I was planning a gap year before entering university but had no job lined up and there weren't any interesting possibilities. My friend June and I sat at her kitchen table discussing my future. We were so engrossed in our discussion that we hadn't noticed Mr. Jenkins, Junes' father, come into the kitchen. He listened to our conversation as he poured himself a coffee, and then joined us at the table. He asked me a few questions then offered me temporary job on a contract to document master files that he had with the Department of Science and Technology. I had no idea what a master file was and didn't know how to type, but I jumped at the chance, not knowing that this decision would lead to a 30 year career in the IT business.

The first day of work was overwhelming; I remember a giant sheaf of computer paper with columns of words and numbers that made no sense to me - the elusive master files were buried in all that data. I had no idea what a computer was all about, let alone how to identify the files which somehow made up a 'system'. There was so much to learn but Mr. Jenkins and the other people on the project showed me the ropes.

Partway through the contract, Jack Drawbridge, the government manager of the project, was in my office with an offer. If I were to take a typing class he would hire me on a more permanent contract. I took the challenge, fumbling my way through an evening course for beginner typists. Every time my fingers fly over the keyboard I am grateful for that push.

Not only did Jack influence my career path, he would often drop by my office for discussions on computing theories. We'd sit on uncomfortable desk chairs, sometimes with a coffee beside us, and always with pen and paper for Jack to illustrate his theories. I don't think he could talk without a pen in his hands! There were rarely any arguments as he had easily convinced me from the beginning of the wisdom of his theories. I passionately believed the same things and based my whole career on working towards those exalted (if not impossible) goals.

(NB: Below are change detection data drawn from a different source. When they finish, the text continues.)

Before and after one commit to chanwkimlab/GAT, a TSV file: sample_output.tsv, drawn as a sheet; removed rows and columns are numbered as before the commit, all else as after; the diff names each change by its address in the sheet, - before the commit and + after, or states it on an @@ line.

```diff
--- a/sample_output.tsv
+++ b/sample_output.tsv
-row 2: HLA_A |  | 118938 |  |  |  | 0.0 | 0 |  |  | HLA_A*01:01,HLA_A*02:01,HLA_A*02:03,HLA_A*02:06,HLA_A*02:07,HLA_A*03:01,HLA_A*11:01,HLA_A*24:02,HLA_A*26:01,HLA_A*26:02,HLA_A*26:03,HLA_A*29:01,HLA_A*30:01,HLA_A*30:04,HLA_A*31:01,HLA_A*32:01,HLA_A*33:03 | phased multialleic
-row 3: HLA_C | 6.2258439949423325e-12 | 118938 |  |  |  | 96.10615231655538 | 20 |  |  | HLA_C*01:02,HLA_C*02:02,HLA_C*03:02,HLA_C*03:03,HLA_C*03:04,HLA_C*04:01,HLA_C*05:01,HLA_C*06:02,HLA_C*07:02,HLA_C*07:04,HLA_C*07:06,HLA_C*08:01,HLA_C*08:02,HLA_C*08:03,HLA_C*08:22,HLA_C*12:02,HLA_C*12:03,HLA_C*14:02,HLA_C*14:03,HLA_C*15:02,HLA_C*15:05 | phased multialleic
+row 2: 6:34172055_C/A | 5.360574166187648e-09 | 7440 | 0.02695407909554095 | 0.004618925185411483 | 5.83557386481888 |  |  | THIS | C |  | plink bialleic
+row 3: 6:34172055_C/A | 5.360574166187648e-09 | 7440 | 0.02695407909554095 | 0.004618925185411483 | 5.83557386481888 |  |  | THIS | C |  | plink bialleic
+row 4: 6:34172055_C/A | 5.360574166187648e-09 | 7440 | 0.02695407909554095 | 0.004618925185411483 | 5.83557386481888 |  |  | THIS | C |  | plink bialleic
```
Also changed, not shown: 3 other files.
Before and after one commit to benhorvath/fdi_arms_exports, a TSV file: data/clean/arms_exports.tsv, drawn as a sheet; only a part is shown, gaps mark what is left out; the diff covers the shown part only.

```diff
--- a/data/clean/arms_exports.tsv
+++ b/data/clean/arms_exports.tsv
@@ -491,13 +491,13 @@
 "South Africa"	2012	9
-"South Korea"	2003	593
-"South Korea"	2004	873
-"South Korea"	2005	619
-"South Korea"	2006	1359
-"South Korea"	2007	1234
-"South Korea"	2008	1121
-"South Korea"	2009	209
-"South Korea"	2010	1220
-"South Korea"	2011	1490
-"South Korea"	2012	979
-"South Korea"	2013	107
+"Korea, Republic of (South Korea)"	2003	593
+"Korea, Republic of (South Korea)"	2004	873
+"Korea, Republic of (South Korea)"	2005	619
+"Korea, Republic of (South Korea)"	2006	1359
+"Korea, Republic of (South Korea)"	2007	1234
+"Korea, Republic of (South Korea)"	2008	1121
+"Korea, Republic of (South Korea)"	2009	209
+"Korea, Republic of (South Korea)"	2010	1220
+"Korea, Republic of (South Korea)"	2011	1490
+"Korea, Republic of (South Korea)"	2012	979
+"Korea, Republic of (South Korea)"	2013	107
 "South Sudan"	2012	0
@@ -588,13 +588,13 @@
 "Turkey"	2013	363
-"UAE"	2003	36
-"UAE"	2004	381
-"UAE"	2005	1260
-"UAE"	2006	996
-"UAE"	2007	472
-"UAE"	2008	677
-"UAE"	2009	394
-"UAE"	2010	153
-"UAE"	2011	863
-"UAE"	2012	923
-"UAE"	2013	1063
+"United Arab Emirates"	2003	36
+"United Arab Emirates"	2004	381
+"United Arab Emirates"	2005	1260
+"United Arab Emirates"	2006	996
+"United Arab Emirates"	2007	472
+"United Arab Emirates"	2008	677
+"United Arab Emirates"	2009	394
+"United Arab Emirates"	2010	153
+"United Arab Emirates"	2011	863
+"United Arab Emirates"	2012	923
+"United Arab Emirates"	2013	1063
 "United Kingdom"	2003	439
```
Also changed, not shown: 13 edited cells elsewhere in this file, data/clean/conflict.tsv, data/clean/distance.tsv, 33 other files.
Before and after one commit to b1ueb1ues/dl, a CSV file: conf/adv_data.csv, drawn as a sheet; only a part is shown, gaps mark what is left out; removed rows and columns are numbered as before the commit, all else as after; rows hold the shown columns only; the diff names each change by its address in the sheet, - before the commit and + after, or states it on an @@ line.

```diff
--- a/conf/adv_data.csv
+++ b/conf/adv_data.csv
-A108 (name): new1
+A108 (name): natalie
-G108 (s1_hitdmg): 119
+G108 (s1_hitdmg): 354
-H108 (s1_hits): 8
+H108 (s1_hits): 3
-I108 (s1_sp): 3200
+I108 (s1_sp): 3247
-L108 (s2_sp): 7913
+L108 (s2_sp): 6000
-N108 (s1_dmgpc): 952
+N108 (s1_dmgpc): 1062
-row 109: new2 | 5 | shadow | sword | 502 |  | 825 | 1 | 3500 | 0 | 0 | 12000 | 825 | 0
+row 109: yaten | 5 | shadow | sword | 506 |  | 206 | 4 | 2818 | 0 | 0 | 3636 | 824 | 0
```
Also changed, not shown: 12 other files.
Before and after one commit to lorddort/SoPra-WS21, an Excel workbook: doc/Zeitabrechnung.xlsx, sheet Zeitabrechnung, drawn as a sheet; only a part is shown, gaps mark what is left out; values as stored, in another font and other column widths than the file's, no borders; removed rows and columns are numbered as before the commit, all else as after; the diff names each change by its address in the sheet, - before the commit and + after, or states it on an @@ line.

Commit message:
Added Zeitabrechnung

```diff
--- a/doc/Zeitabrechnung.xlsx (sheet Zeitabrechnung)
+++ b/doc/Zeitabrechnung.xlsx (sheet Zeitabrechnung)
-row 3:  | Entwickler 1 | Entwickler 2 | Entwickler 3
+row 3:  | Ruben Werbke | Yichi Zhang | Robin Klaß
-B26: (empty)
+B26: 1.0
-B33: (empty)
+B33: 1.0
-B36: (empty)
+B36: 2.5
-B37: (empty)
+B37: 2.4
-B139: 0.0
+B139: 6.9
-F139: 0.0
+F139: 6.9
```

Jo Ellen Welsford had also sat with Jack and was no less influenced by him than I. As my former boss, she rates highly in the list of influential people in my life. She not only influenced me in my career by having a strong work ethic, she was also a supportive and encouraging mentor that believed in my abilities. When I became ill and could no longer work to the levels that I had been working at, she did not turn her back on me. She encouraged me to keep going, even when it was hard, and pushed me so that I never gave up even when it seemed impossible to carry on. She helped give me a sense of purpose and the feeling that life was worth living.

Others who have influenced me include Karen Pryor, author of "Don't Shoot the Dog", a book about operant conditioning and positive re-enforcement. She changed the way I deal with not just animals, but also people. In the same vein, Pat Parelli gave me new ideas on how to relate to my horses and influenced the way I look at the world. My friend Pat Wolfe encouraged me to pursue my dream of breeding horses. His expertise in bloodlines and confirmation moulded my eye. It was my friend Ruth who influenced me during my parrot breeding years. She was a sounding board for husbandry questions, an uncritical ear when I got out of breeding, and now a good friend.


In 2004 things started to go wrong. Sitting in a large blue armchair, head in my hands, I listened to Dr. Becks pronouncement. I had bipolar disorder. It sounded like his voice was coming from far away as I processed this news. This was a life sentence, how could it be happening to me and would I survive it? Looking up, I tried to focus on his words and wished that Carm was with me as I knew I wouldn't remember anything.

In the first months after diagnosis, I railed against the injustice. It wasn't fair and I couldn't accept it. My illness and the drugs used to treat it had dulled my mind - I was used to using my mind to solve problems, I defined myself by my intellect, but now it had deserted me. Who was I now? I was scared that I wasn't me anymore. Over time the medications started working and I was able to function somewhat. Family, friends and my doctor helped me to discover that there was more to me than my intellect and that this was not the end, but the beginning of a new chapter.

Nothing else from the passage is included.